- What this task involves
Every entry below is to be copied exactly, apart from any picture it holds.

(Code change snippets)
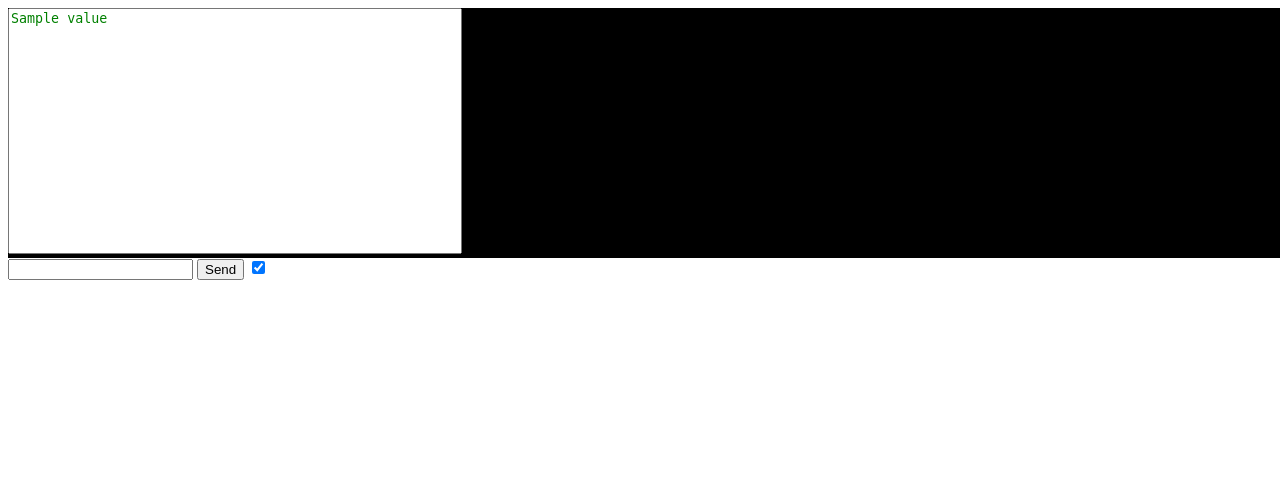
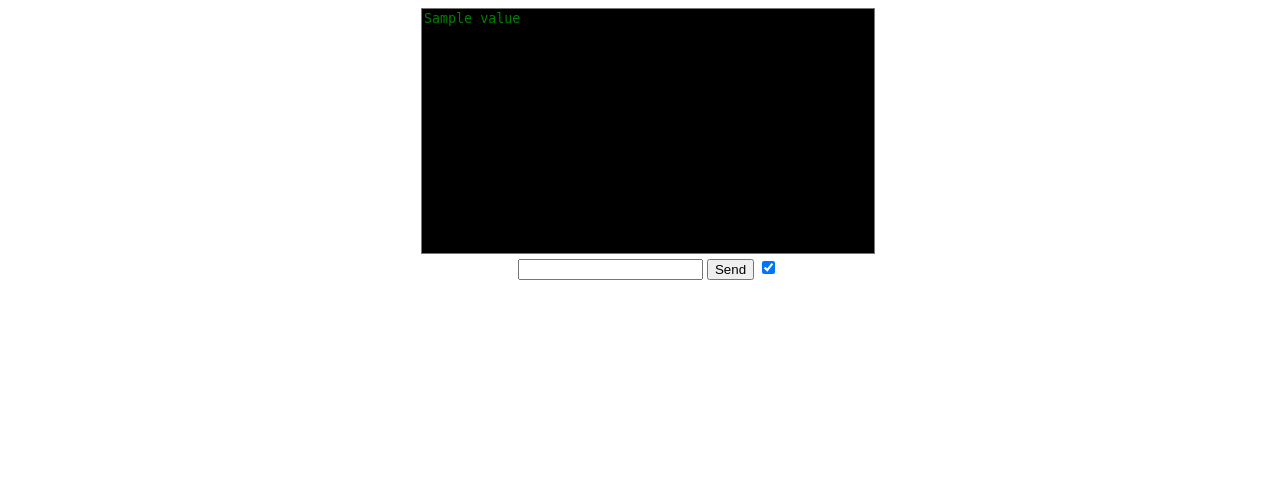
Before and after one commit to fetttttjoe/Simple-Web-server, a Flask app: template templates/console.html in a window 1280 px wide. Shown: the top 479 px of the page. Run offline with Flask 2, Linux system fonts and the light colour scheme; the template is opened without the code that fills it: most values are stand-ins (such as "Sample title", 1, 10 or a date in 2020).

Commit message:
Add files via upload

```diff
--- a/templates/console.html
+++ b/templates/console.html
@@ -4,6 +4,7 @@
         body{
             width: 100vw;
             height:100vw;
+            text-align: center;
         }
         .inputBox {
             display:block;
@@ -11,24 +12,18 @@
             position: bottom;
         }
         .textinput{
-            text-align: bottom;
-            position: relative;
-            bottom: 0;
             resize: none;
             width:  35vw;
             height: 30vh;
+            background-color: black;
             color: green;
             /*transform: rotate(0deg); maybe i can somehow mirror the text to write from to bottom to the top idk
             writing-mode: tb-rl;*/
         }
-        .console{
-            background-color: black;
-        }
+
     </style>
 <body>
-    <div class="console">
         <textarea class="textinput" rows="1" readonly>{{value}}</textarea>
-    </div>
     <form class = "inputBox" method="POST">
         <input name="userInput" id="input">
         <input type="submit" value="Send">
```
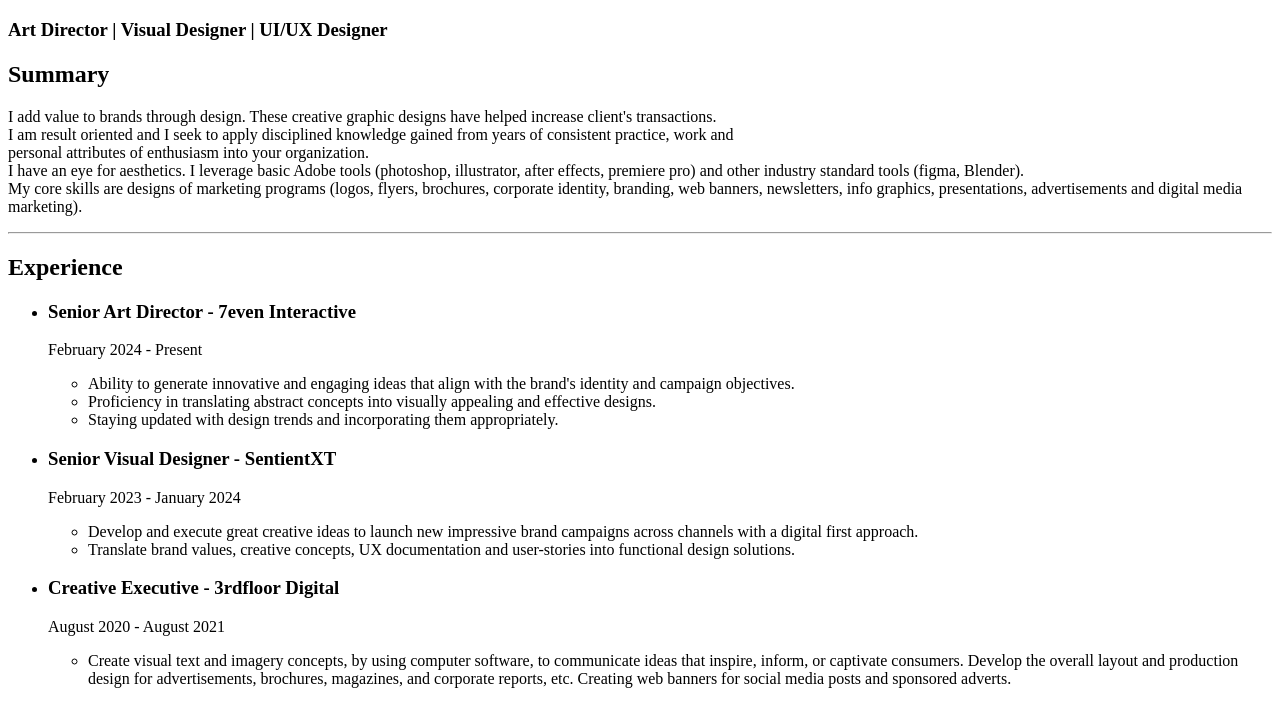
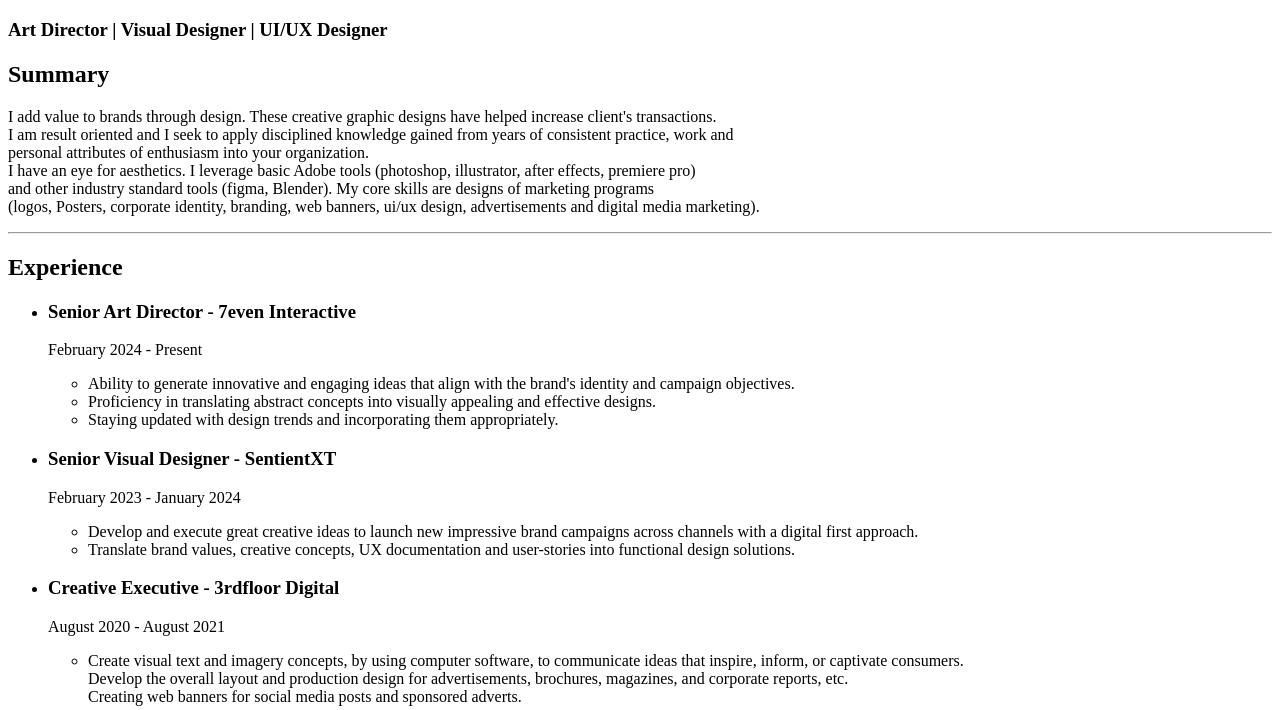
Before and after one commit to mayorstudio/Mayowa-Resume, a plain HTML site: page index.html in a window 1280 px wide. Shown: the part 61-771 px from the top of the page. Drawn offline with Linux system fonts and the light colour scheme.

Commit message:
Add files via upload

```diff
--- a/index.html
+++ b/index.html
@@ -15,11 +15,9 @@
         of consistent practice, work and <br /> personal attributes of enthusiasm
         into your organization.<br />
         I have an eye for aesthetics. I leverage basic Adobe tools
-        (photoshop, illustrator, after effects, premiere pro) and other industry
-        standard tools (figma, Blender).<br />
-        My core skills are designs of marketing programs (logos, flyers,
-        brochures, corporate identity, branding, web banners, newsletters,
-        info graphics, presentations, advertisements and digital media
+        (photoshop, illustrator, after effects, premiere pro)<br />and other industry
+        standard tools (figma, Blender).
+        My core skills are designs of marketing programs<br /> (logos, Posters, corporate identity, branding, web banners, ui/ux design, advertisements and digital media
         marketing).
     </p>
     <hr />
@@ -53,9 +51,9 @@
             <p>August 2020 - August 2021</p>
             <ul>
              <li>Create visual text and imagery concepts, by using computer software, to
-             communicate ideas that inspire, inform, or captivate consumers. Develop the overall layout and
+             communicate ideas that inspire, inform, or captivate consumers. <br /> Develop the overall layout and
              production design for advertisements, brochures, magazines, and corporate
-             reports, etc. Creating web banners for social media posts and sponsored
+             reports, etc.<br />Creating web banners for social media posts and sponsored
              adverts.</li>
             </ul>
         </li>
```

- Output
Before and after one commit to fetttttjoe/Simple-Web-server, a Flask app: template templates/console.html in a window 1280 px wide. Shown: the top 479 px of the page. Run offline with Flask 2, Linux system fonts and the light colour scheme; the template is opened without the code that fills it: most values are stand-ins (such as "Sample title", 1, 10 or a date in 2020).

Commit message:
Add files via upload

```diff
--- a/templates/console.html
+++ b/templates/console.html
@@ -4,6 +4,7 @@
         body{
             width: 100vw;
             height:100vw;
+            text-align: center;
         }
         .inputBox {
             display:block;
@@ -11,24 +12,18 @@
             position: bottom;
         }
         .textinput{
-            text-align: bottom;
-            position: relative;
-            bottom: 0;
             resize: none;
             width:  35vw;
             height: 30vh;
+            background-color: black;
             color: green;
             /*transform: rotate(0deg); maybe i can somehow mirror the text to write from to bottom to the top idk
             writing-mode: tb-rl;*/
         }
-        .console{
-            background-color: black;
-        }
+
     </style>
 <body>
-    <div class="console">
         <textarea class="textinput" rows="1" readonly>{{value}}</textarea>
-    </div>
     <form class = "inputBox" method="POST">
         <input name="userInput" id="input">
         <input type="submit" value="Send">
```
Before and after one commit to mayorstudio/Mayowa-Resume, a plain HTML site: page index.html in a window 1280 px wide. Shown: the part 61-771 px from the top of the page. Drawn offline with Linux system fonts and the light colour scheme.

Commit message:
Add files via upload

```diff
--- a/index.html
+++ b/index.html
@@ -15,11 +15,9 @@
         of consistent practice, work and <br /> personal attributes of enthusiasm
         into your organization.<br />
         I have an eye for aesthetics. I leverage basic Adobe tools
-        (photoshop, illustrator, after effects, premiere pro) and other industry
-        standard tools (figma, Blender).<br />
-        My core skills are designs of marketing programs (logos, flyers,
-        brochures, corporate identity, branding, web banners, newsletters,
-        info graphics, presentations, advertisements and digital media
+        (photoshop, illustrator, after effects, premiere pro)<br />and other industry
+        standard tools (figma, Blender).
+        My core skills are designs of marketing programs<br /> (logos, Posters, corporate identity, branding, web banners, ui/ux design, advertisements and digital media
         marketing).
     </p>
     <hr />
@@ -53,9 +51,9 @@
             <p>August 2020 - August 2021</p>
             <ul>
              <li>Create visual text and imagery concepts, by using computer software, to
-             communicate ideas that inspire, inform, or captivate consumers. Develop the overall layout and
+             communicate ideas that inspire, inform, or captivate consumers. <br /> Develop the overall layout and
              production design for advertisements, brochures, magazines, and corporate
-             reports, etc. Creating web banners for social media posts and sponsored
+             reports, etc.<br />Creating web banners for social media posts and sponsored
              adverts.</li>
             </ul>
         </li>
```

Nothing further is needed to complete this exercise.